Undoing Whiteness in American Buddhist Modernism: Critical, Contextual, and Collective Turns
5 November 2018
Parramatta South Campus, PS-EA.1.04
Speaker: Associate Prof Ann Gleig (University of Central Florida)
This paper explores the ways in which whiteness has functioned in the construction of Buddhist modernism in North America. Drawing on ethnography and textual analysis, it outlines key attempts by Buddhists of Color, and their white allies, to expose and overcome such whiteness before turning to a detailed examination of the pioneering work of Zenju Earthlyn Manuel from the Soto Zen lineage and Larry Yang from the Insight Community to forge an alternative Buddhist hermeneutics of multiculturalism and difference. In conclusion, it situates their work as reflecting critical, collective, and contextual turns in North American Buddhism that signify a wider shift from Buddhist modernism to Buddhism in a postmodern and post-colonial climate.

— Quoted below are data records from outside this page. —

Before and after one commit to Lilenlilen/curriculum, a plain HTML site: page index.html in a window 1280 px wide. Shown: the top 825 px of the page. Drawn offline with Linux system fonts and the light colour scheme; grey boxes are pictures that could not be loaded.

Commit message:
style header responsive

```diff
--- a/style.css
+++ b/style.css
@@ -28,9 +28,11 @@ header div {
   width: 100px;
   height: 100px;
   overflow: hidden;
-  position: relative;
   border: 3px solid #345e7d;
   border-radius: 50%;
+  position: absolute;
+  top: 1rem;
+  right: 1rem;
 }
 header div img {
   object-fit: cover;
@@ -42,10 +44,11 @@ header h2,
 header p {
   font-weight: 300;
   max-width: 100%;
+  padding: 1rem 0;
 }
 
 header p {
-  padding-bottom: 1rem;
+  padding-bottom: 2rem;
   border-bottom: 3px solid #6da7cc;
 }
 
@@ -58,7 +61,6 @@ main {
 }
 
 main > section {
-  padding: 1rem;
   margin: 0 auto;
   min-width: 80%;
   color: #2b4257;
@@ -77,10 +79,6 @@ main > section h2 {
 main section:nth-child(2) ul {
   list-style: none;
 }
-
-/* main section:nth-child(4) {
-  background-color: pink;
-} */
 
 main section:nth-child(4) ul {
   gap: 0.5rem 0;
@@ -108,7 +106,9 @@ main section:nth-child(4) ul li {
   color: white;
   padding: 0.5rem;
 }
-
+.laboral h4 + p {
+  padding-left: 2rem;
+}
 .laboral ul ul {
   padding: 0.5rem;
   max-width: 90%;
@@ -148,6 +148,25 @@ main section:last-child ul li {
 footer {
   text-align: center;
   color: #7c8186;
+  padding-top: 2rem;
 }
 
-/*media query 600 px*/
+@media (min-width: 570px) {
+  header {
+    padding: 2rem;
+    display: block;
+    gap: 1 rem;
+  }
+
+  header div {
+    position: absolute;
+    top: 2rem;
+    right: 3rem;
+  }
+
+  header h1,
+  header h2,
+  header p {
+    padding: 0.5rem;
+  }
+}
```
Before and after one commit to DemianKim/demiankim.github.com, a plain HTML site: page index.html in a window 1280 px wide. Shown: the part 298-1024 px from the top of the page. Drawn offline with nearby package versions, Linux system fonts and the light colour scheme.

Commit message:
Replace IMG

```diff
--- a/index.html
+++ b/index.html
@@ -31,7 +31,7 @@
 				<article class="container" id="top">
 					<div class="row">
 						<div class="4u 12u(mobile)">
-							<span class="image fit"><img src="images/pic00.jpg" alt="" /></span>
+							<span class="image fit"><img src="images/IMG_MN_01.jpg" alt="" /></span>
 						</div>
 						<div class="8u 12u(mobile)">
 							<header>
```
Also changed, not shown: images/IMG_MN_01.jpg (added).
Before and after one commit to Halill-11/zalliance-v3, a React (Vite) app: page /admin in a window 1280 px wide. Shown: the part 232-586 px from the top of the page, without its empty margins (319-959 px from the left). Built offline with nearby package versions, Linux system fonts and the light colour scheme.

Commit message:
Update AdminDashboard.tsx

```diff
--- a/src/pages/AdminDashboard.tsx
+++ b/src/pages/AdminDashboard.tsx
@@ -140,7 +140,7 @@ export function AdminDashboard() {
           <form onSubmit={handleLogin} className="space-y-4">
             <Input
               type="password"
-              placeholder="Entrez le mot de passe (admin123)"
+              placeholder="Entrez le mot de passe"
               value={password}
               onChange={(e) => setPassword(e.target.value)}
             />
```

Ann Gleig is an Associate Professor of religion and cultural studies at the University of Central Florida. Her area of specialization is Buddhism in America and her forthcoming monograph American Dharma: Buddhism Beyond Modernity will be published by Yale University Press in February 2019.
RSVP: 29 October 2018
Alan Nixon: firstname.lastname@example.org